While this particular virus might not become the next conficker, it suggests that similar exploits could be on the way. Despite the fact that many people have antivirus software on their computers, most people completely overlook the security of their routers. It’s only a matter of time before another more effective version of this exploit finds its way into more routers and cable boxes.
Apparently Mozilla has been spreading malware in the form of a few user-submitted Firefox addons. They were infected with trojans, and some 4,600 people downloaded them. This fail doesn’t suprise me- people have been talking about potential exploits from Firefox addons for years now.
I am a bit surprised that it was client-pwning malware, and not Chrome-based sniffers or keystroke loggers or something else that could work within the DOM. I have to wonder if any of those exist… Somebody should Read the rest of this entry »

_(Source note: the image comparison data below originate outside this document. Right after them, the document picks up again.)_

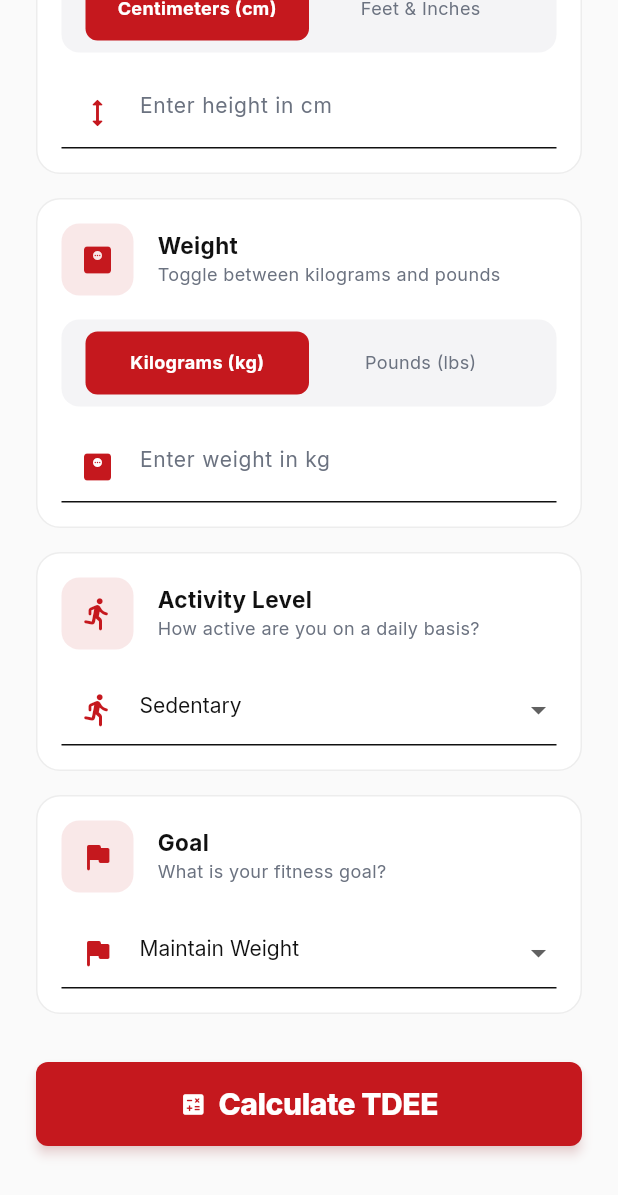
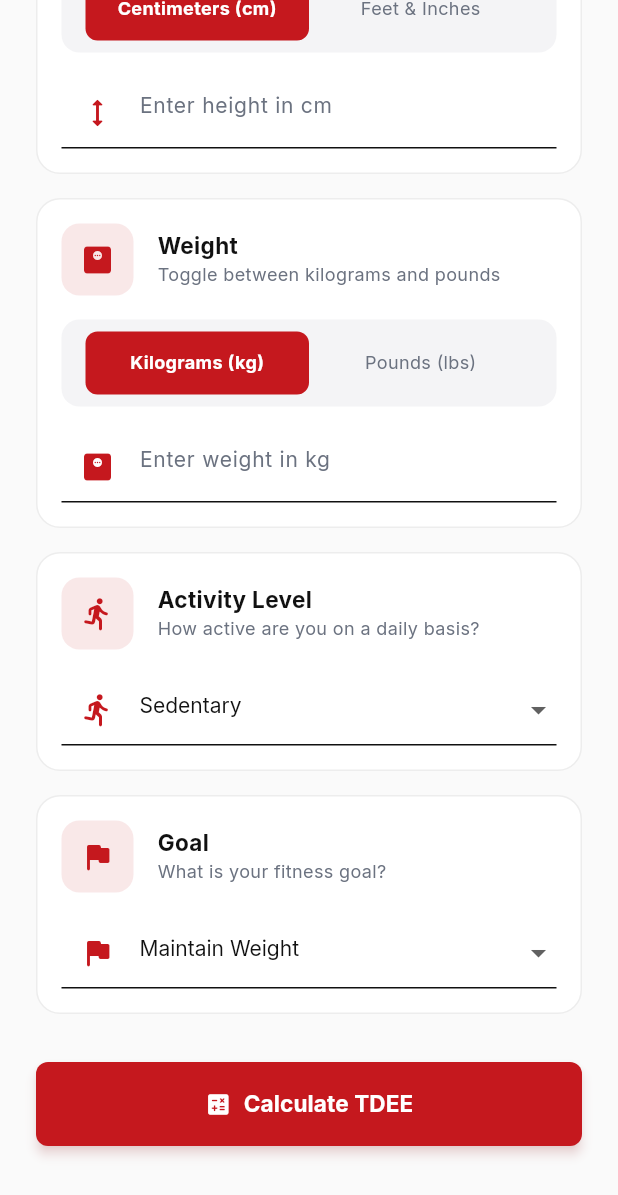
Before and after one commit to uyito/trego, a Flutter app: the TdeeScreen screen opened directly, scrolled down 576 dp, on a phone screen of 412 x 824 dp. Shown: the top 1195 px of the screen. Run offline on Flutter 3.47's test engine with Material 3 defaults, Android fonts, the phone set to English and light mode, and no system bars; our stand-ins replace cloud_firestore, connectivity_plus, dio, firebase_analytics, firebase_auth, firebase_core and 11 more; missing offline and left inert: health; accounts and stored records are empty; network calls fail.

Commit message:
fix(tdee): use tokens.success for recommended card; right-size calculate button label

```diff
--- a/lib/tdee/tdee_screen.dart
+++ b/lib/tdee/tdee_screen.dart
@@ -5,13 +5,12 @@ import '../shared/theme/context_tokens.dart';
 import '../shared/theme/trego_tokens.dart';
 import '../widgets/core/trego_scaffold.dart';
 
-/// Semantic result colors for BMR / TDEE / recommended-calorie cards. These
-/// are distinct decorative hues (not brand/danger/success roles), so they're
-/// centralized here as named consts rather than scattered raw hex.
+/// Semantic result colors for BMR / TDEE cards. These are distinct decorative
+/// hues (not brand/danger/success roles), so they're centralized here as named
+/// consts rather than scattered raw hex. Recommended calories uses tokens.success.
 class _TdeeResultColors {
   static const bmr = Color(0xFFF57C00); // ALLOW-HEX: BMR result accent (orange), no token role fits a decorative per-metric hue
   static const tdee = Color(0xFF1E88E5); // ALLOW-HEX: TDEE result accent (blue), no token role fits a decorative per-metric hue
-  static const recommended = Color(0xFF00A344); // ALLOW-HEX: recommended-calories accent, matches tokens.success light value intentionally kept as const for card use outside ThemeExtension access
   _TdeeResultColors._();
 }
 
@@ -630,7 +629,7 @@ class _TdeeScreenState extends State<TdeeScreen> {
                               const SizedBox(width: Space.sm),
                               Text(
                                 'Calculate TDEE',
-                                style: context.typo.title.copyWith(color: tokens.onBrand),
+                                style: context.typo.titleSmall.copyWith(color: tokens.onBrand),
                               ),
                             ],
                           ),
@@ -656,12 +655,12 @@ class _TdeeScreenState extends State<TdeeScreen> {
                               Container(
                                 padding: const EdgeInsets.all(Space.md),
                                 decoration: BoxDecoration(
-                                  color: _TdeeResultColors.recommended.withValues(alpha: 0.1),
+                                  color: tokens.success.withValues(alpha: 0.1),
                                   borderRadius: BorderRadius.circular(Radii.statTile),
                                 ),
                                 child: Icon(
                                   Icons.insights_rounded,
-                                  color: _TdeeResultColors.recommended,
+                                  color: tokens.success,
                                   size: 24,
                                 ),
                               ),
@@ -697,7 +696,7 @@ class _TdeeScreenState extends State<TdeeScreen> {
                             title: 'Recommended Calories',
                             value: '${_suggestedCalories!.toStringAsFixed(0)} kcal',
                             subtitle: 'Based on your goal',
-                            color: _TdeeResultColors.recommended,
+                            color: tokens.success,
                           ),
                           const SizedBox(height: Space.xl),
 
```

Warning: If you are going to watch the movie 2012-Supernove: DO NOT watch it – can cause serious Brain-damage
Another film jumping on the 2012 bandwagon. But, like a zillion other disaster movie buffs I watch them, and whether a block buster or a z grade I usually enjoy them. Until now!!!! Boy could this movie have used a rewrite, some good actors and a decent budget.
Lets start off with the tri-partisan team supposedly saving the world in a top security bunker with top of the range computers which in actual fact looked like you local warehouse with computers from the Amstrad days! We had a Chinese, kungfu, save my country at the expense of everyone else, female scientist, who, incidentally can fly the shuttle! A vodka swilling Russian scientist who looked a lot like a mad
Einstein, who also could fly the shuttle and a good old USA scientist out to save the world even if it meant throwing himself into the face of death… of course! and of course he can pilot the shuttle, all of them wearing overalls and motor bike helmets… oh, and i have seen enough of the shuttle over the years on TV to know what the inside of it looks like and trust me, I have never seen anything like what they were supposedly flying… And when they got to the space station they were the only ones on it. Where were all the other scientists while this was going on? Are we to believe that the world at large trusted 3 scientists to save us… no contact with any world leaders, or any one for that matter.
In the middle of all this we have tornado’s, lightning storms, earth quakes, even a lecherous farmer and just about anything else that could be thrown at the poor wife and daughter of the American scientist who are just trying to get to safety while their man tries to save the world.
I kept watching this hoping it would get better… BUT IT DIDN’T.
There are some movies that are so bad you have to watch them, but this doesn’t even fit in that category. It is just plain bad. I guess its the best you can do with a budget of $3.50. And with that I would want $2.00 change. Don’t waste your time with this one. SciFi channel… shame on you!!!!
The Apache SpamAssassin spam filter has been shipping with a rule which defined any year past 2009 as “grossly in the future” and adding 3.2 to the email’s spam score. The default threshold for spam is 5.0, so the error makes it much more likely that legitimate mail will be falsely marked as spam.
The problem was noted by Mike Cardwell, a GB based developer, who brought up the issue on the spam filter’s mailing list. The problem had been reported in 2008 and fixed in the SpamAssassin repositories, but the rules were not backported to 3.2 for users until new years day when the omitted update was noticed.
SpamAssassin users will need to run the
sa-update command to update their rule set. If they are unable to do this, for whatever reason, then adding
score FH_DATE_PAST_20XX 0.0 to the
local.cf file will work around the problem.
For more information see: http://wiki.apache.org/spamassassin/Rules/FH_DATE_PAST_20XX